Assigned task: Your answer must be an exact copy of the records below, minus the pictures.

Task input:
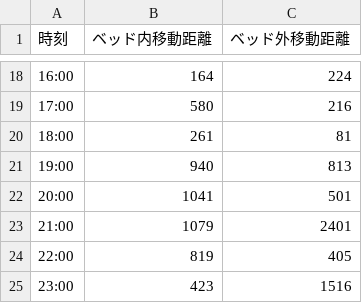
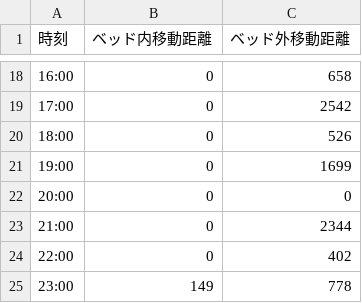
Before and after one commit to koheikobayashi/health-dashboard, a CSV file: data/todaymove.csv, drawn as a sheet; only a part is shown, gaps mark what is left out; the diff covers the shown part only.

```diff
--- a/data/todaymove.csv
+++ b/data/todaymove.csv
@@ -18,8 +18,8 @@
-16:00,164,224
-17:00,580,216
-18:00,261,81
-19:00,940,813
-20:00,1041,501
-21:00,1079,2401
-22:00,819,405
-23:00,423,1516
+16:00,0,658
+17:00,0,2542
+18:00,0,526
+19:00,0,1699
+20:00,0,0
+21:00,0,2344
+22:00,0,402
+23:00,149,778
```
Also changed, not shown: 32 edited cells elsewhere in this file, data/todayheart.csv, data/todayheartmax.csv, 6 other files.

Answer to this task:
Before and after one commit to koheikobayashi/health-dashboard, a CSV file: data/todaymove.csv, drawn as a sheet; only a part is shown, gaps mark what is left out; the diff covers the shown part only.

```diff
--- a/data/todaymove.csv
+++ b/data/todaymove.csv
@@ -18,8 +18,8 @@
-16:00,164,224
-17:00,580,216
-18:00,261,81
-19:00,940,813
-20:00,1041,501
-21:00,1079,2401
-22:00,819,405
-23:00,423,1516
+16:00,0,658
+17:00,0,2542
+18:00,0,526
+19:00,0,1699
+20:00,0,0
+21:00,0,2344
+22:00,0,402
+23:00,149,778
```
Also changed, not shown: 32 edited cells elsewhere in this file, data/todayheart.csv, data/todayheartmax.csv, 6 other files.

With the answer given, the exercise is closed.